  • A description of the option of the individual to enroll in different coverage if the employer does permit such a beneficiary to do so.
Employers are further required to provide extended election notices to former employees who had either declined or terminated COBRA continuation coverage, if they became eligible for COBRA continuation coverage after September 1, 2008 and would have been eligible for the COBRA subsidy if enrolled on February 17, 2009.  These extended election notices must include the information listed above.

Employer Reimbursement

Employers are reimbursed for the COBRA subsidy through a credit towards federal payroll taxes.  If an employer’s total reimbursement exceeds the employer’s liability for federal payroll taxes, the employer will be reimbursed directly through a program established by the Department of Treasury.

In order for employers to be reimbursed for subsidy payments, the Act requires that they provide the following information: (1) attestations of involuntary termination of employment for each covered employee receiving a subsidy; (2) the amount of payroll taxes offset for the reporting period and the estimated offsets of such taxes for the subsequent reporting period in connection with reimbursements; and (3) the amount of subsidy reimbursed with respect to each covered employee and qualified beneficiaries, identifying whether the subsidy was for one or more individuals.

Effect on Severance Agreements

It remains unclear how the Act’s subsidy provision will affect situations where employers have a severance agreement through which they agree to pay a portion of an employee’s COBRA continuation coverage premiums.  The Act does not address severance agreements directly and its use of the word “premium,” without further definition, has left no clear consensus on the Act’s proper application to them.

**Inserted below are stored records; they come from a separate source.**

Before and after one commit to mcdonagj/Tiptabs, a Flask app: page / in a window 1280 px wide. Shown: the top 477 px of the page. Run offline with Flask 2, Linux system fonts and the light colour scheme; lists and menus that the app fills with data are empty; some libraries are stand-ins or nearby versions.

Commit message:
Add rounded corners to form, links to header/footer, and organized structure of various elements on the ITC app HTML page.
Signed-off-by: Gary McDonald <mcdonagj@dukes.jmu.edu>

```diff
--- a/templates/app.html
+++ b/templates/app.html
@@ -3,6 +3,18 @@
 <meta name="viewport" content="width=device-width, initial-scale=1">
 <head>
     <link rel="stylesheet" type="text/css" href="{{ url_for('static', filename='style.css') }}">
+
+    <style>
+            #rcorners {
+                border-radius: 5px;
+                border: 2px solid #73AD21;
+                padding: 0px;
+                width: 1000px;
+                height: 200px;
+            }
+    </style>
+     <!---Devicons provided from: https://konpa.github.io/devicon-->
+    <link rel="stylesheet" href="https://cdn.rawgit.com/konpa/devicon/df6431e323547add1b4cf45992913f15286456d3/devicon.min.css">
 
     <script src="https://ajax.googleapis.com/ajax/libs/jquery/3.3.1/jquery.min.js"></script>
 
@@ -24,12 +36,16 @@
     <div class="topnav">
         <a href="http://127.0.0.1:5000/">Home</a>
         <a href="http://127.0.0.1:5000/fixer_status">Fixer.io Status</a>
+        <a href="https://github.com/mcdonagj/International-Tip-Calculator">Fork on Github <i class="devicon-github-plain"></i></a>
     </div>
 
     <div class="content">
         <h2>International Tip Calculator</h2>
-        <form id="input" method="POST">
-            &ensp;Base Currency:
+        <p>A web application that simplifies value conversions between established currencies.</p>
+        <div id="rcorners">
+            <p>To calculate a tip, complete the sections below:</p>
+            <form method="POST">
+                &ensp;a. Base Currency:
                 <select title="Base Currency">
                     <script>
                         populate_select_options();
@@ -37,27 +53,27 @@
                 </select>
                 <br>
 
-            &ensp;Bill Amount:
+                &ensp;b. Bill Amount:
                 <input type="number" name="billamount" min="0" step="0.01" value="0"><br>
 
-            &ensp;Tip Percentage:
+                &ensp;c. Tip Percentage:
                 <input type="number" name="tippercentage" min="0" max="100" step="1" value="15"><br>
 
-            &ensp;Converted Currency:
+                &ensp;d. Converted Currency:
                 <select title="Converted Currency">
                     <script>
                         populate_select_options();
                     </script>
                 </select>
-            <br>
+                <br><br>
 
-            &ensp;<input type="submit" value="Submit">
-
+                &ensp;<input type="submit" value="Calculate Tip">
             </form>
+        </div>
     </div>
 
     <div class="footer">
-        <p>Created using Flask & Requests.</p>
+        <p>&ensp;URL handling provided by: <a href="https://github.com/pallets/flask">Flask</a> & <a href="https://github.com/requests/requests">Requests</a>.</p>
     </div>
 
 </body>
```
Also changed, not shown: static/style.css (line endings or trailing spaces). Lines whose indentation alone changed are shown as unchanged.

There are several ways to interpret the amount of the premium from which the subsidy is to be calculated.  One interpretation is that the applicable premium is the amount of the total premium required for COBRA continuation coverage, regardless of an employer’s agreement to pay for a set amount.  For example, if the total premium of continuation coverage for an employee was $10,000 and the employer agreed in a severance package to pay 80%, the employee would ordinarily be left to cover the remaining $2,000.  Under this interpretation, the applicable premium for determining the subsidy would be $10,000.

A second interpretation of the applicable premium for the subsidy is the amount of a premium that an employee would otherwise be responsible to pay in lieu of the Act.  With the example above, this interpretation would provide that the subsidy would be calculated from the $2,000, as the employee would only have had to pay for this amount under the severance agreement.

Employers should be aware of these potential differences in the Act’s interpretation and their resulting effects upon the subsidies and severance agreements.  It is hoped that this uncertainty will be resolved when Department of Treasury issues its guidance on the law.

DOL Review of Denials

Where eligible individuals are denied treatment by group health plans, the Act provides that the Department of Labor shall, upon an individual’s application, provide an expedited review and make a final determination within 15 business days.

It is anticipated that the Secretary of Treasury may issue regulations on these provisions of the Act.  Please check our website for updates, or contact your MBJ attorney for the most up-to-date information.

Sean O’Connor is an attorney at Morgan Brown & Joy, LLP and may be reached at (617) 523-6666,  or at  Morgan, Brown & Joy, LLP focuses exclusively on representing employers in employment and labor matters.

This publication, which may be considered advertising under the ethical rules of certain jurisdictions, should not be construed as legal advice or a legal opinion on any specific facts or circumstances by Morgan, Brown & Joy, LLP and its attorneys.  This newsletter is intended for general information purposes only and you should consult an attorney concerning any specific legal questions you may have.